- Work to be completed -
Report how many lines in the data below hold the string "align". Nothing else should appear in the answer.

START Given data

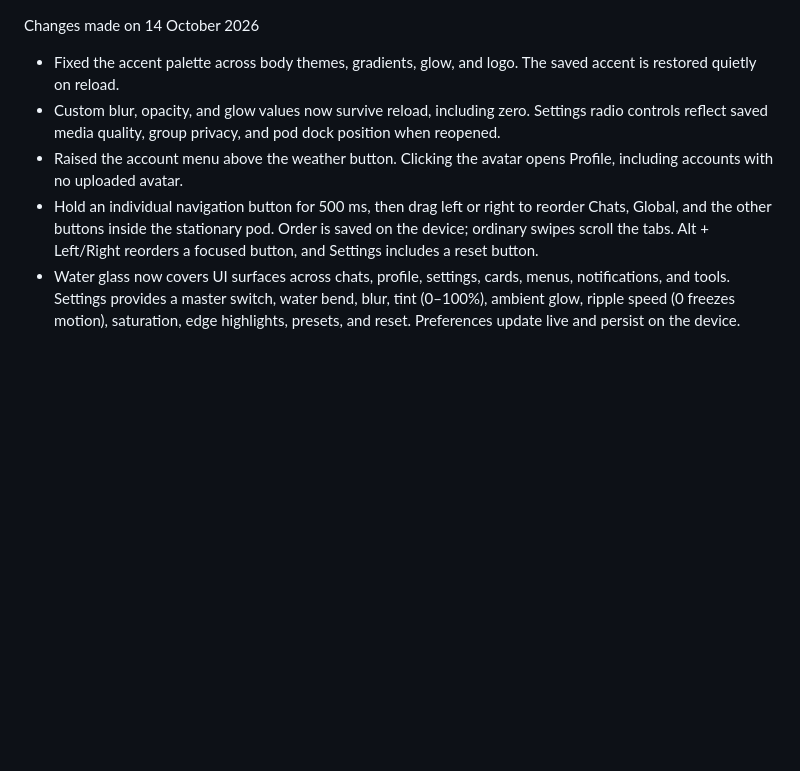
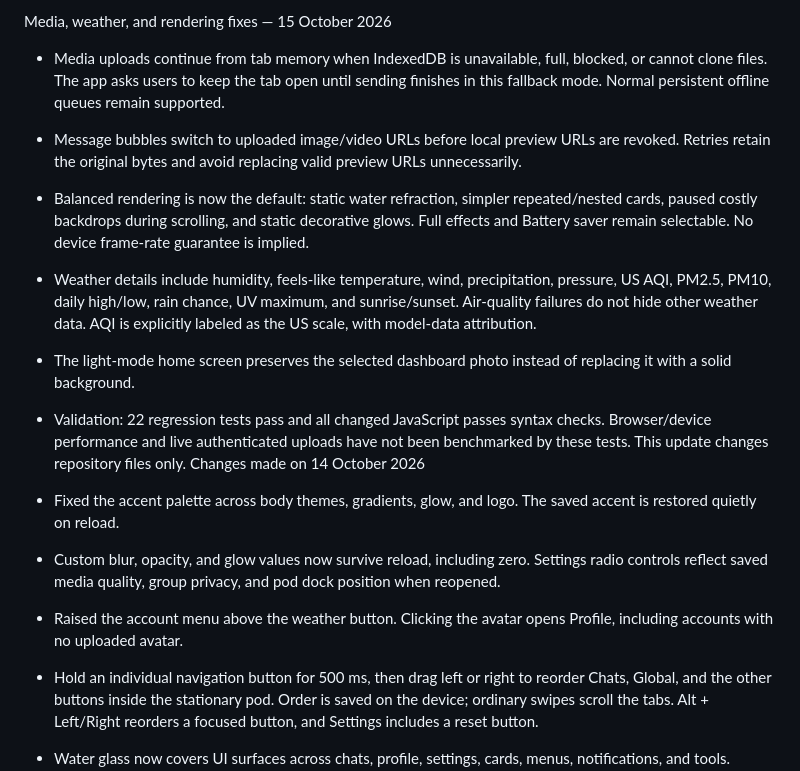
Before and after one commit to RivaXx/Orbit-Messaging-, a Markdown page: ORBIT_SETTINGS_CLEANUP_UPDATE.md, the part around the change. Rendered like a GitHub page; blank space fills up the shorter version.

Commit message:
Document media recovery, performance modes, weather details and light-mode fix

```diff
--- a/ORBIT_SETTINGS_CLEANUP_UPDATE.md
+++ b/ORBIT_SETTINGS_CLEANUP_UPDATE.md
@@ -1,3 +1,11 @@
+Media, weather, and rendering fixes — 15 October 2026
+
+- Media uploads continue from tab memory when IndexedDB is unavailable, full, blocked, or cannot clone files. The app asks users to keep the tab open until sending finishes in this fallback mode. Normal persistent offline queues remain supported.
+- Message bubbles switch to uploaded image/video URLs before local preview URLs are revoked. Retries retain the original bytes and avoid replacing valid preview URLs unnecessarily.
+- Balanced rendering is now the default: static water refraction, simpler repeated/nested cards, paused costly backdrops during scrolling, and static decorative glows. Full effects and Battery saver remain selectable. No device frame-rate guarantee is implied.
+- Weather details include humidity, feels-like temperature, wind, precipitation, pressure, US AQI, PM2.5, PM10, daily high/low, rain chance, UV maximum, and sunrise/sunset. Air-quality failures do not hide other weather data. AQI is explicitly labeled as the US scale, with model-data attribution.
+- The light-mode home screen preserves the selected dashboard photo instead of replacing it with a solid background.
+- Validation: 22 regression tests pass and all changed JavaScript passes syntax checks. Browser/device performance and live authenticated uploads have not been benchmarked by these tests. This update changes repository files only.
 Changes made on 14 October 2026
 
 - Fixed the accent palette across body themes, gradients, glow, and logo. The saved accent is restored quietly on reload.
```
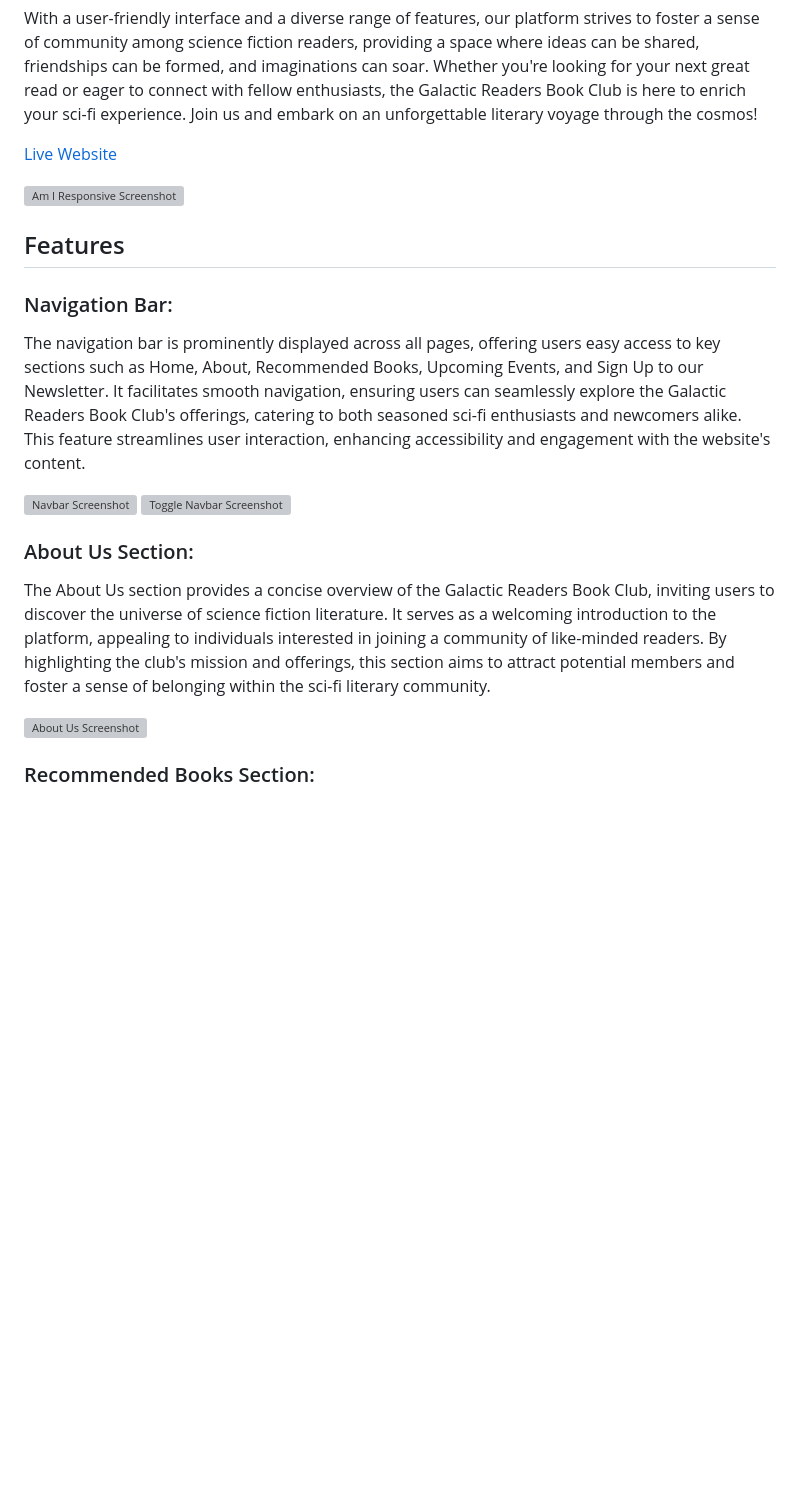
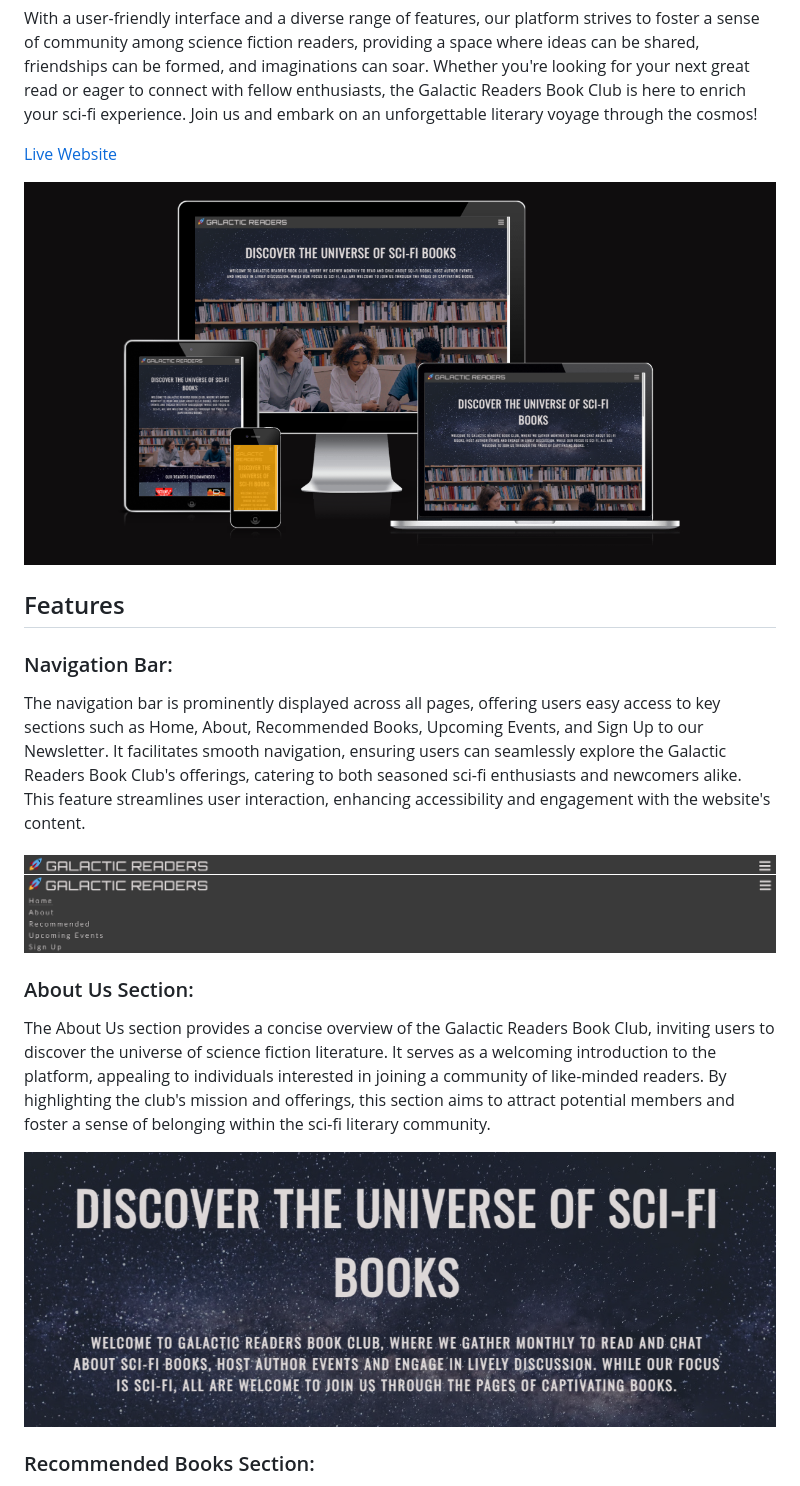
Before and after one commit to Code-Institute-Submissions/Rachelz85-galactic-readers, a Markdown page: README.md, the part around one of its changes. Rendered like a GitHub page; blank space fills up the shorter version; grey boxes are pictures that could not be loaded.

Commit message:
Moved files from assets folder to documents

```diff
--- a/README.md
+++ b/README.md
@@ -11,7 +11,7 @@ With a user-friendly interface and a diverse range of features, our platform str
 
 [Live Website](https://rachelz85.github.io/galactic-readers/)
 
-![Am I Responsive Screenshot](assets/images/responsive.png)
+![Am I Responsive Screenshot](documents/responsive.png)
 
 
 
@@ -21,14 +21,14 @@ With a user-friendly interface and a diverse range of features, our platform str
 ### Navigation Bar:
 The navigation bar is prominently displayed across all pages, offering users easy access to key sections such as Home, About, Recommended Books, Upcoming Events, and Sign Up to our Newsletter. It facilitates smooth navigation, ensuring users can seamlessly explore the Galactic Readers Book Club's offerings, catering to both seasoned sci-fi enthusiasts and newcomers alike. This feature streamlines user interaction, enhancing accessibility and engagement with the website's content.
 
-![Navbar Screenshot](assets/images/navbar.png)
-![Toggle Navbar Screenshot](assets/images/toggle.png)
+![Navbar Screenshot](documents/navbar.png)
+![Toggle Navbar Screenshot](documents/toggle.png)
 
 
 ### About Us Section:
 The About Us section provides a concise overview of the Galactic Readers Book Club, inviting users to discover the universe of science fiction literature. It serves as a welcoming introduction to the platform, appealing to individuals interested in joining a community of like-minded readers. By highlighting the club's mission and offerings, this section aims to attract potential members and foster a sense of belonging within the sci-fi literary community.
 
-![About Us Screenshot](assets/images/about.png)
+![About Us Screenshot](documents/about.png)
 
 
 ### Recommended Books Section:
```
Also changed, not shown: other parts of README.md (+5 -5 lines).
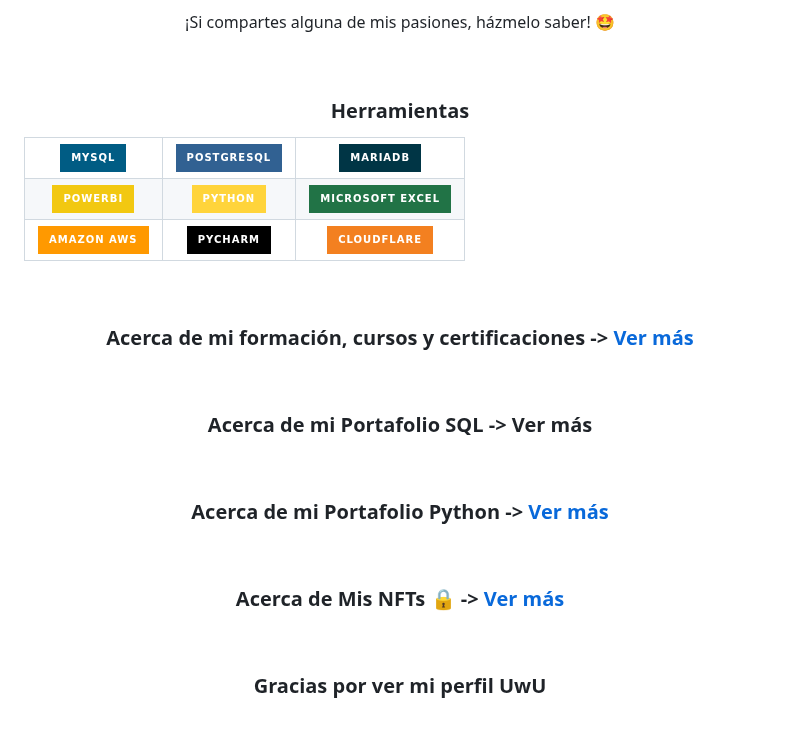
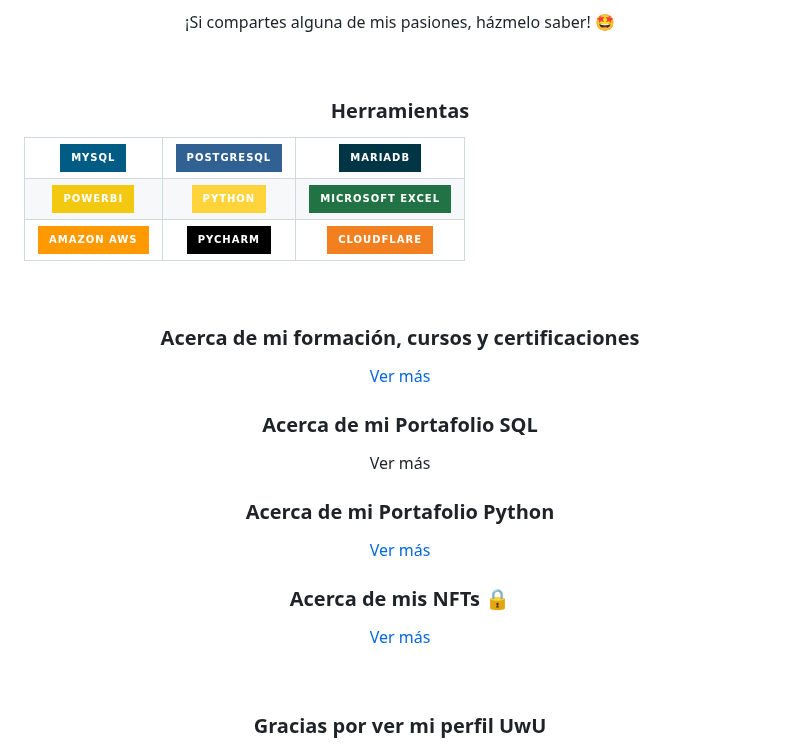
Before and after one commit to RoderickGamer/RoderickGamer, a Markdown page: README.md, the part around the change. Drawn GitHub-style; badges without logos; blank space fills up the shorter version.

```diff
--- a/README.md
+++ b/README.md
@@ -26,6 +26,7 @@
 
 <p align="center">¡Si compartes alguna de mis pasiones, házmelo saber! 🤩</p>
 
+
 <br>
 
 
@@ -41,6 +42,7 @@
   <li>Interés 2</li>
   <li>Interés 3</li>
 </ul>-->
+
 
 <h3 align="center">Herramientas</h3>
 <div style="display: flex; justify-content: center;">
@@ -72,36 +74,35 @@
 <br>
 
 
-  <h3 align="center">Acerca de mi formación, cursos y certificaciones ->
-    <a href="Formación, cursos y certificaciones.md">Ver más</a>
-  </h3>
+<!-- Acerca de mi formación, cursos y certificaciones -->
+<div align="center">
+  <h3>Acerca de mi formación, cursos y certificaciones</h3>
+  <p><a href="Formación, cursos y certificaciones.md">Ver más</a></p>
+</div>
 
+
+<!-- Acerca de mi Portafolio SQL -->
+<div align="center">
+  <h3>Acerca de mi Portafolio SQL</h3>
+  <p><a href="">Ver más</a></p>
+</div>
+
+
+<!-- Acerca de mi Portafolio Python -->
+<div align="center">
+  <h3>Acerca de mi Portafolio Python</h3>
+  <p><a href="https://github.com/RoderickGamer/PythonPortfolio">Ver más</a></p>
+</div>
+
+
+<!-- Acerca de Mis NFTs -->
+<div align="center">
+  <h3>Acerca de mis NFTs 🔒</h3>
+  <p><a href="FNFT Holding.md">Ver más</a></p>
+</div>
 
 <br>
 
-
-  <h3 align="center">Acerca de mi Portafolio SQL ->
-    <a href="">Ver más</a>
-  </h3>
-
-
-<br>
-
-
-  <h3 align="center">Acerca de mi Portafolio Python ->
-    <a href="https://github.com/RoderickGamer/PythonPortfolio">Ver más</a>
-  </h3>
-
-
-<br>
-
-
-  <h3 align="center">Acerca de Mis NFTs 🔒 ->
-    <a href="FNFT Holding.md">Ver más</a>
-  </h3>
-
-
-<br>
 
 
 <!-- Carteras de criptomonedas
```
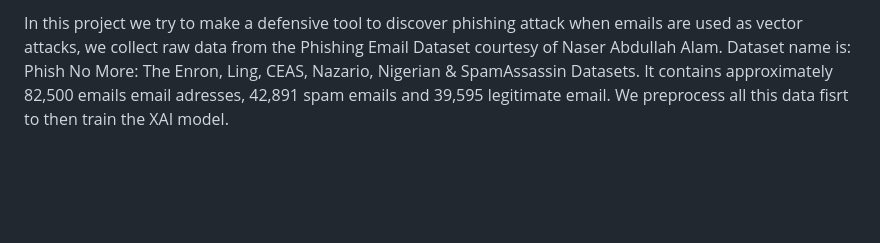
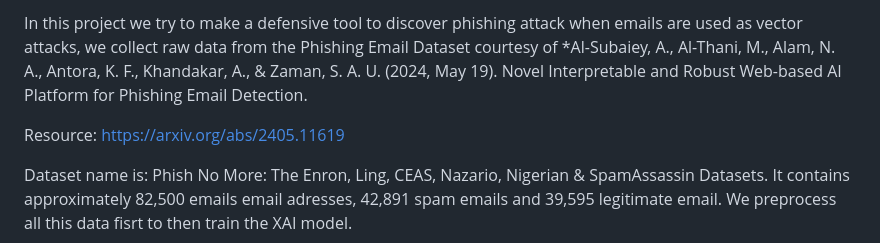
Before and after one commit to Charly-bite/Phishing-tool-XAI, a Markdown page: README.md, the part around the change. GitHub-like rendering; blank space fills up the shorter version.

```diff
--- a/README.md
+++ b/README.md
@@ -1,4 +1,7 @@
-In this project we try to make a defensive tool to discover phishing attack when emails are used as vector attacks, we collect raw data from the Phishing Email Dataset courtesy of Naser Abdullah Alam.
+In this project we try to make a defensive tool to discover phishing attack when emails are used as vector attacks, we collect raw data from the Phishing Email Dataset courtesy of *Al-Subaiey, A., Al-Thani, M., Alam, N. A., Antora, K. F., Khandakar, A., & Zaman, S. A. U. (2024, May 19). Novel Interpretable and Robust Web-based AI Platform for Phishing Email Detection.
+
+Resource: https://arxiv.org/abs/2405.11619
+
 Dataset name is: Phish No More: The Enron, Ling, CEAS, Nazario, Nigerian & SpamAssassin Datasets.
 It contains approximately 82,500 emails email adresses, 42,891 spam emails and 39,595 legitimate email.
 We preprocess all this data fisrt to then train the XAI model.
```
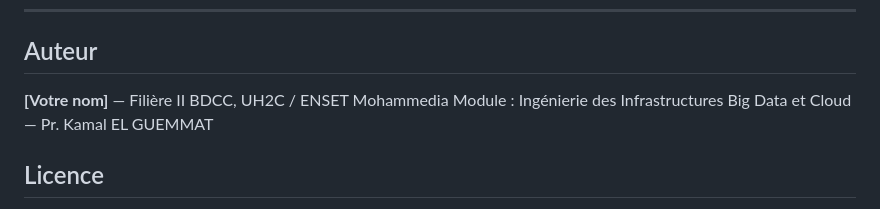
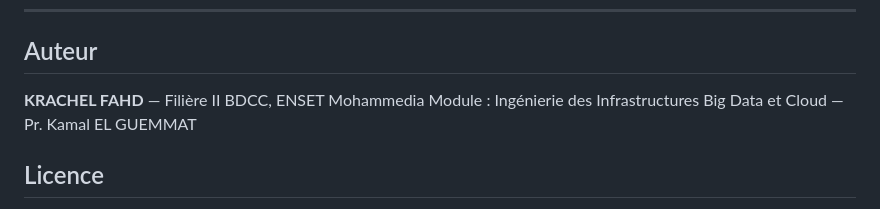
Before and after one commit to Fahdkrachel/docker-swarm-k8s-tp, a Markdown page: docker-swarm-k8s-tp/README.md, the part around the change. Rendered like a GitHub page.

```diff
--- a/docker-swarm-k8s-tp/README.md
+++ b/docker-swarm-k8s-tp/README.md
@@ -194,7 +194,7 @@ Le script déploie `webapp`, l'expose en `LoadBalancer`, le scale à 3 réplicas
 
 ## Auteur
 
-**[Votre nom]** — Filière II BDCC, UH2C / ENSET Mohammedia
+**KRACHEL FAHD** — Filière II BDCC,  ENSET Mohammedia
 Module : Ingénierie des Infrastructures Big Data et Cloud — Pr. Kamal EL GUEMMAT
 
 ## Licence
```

END Given data

- Answer section -
10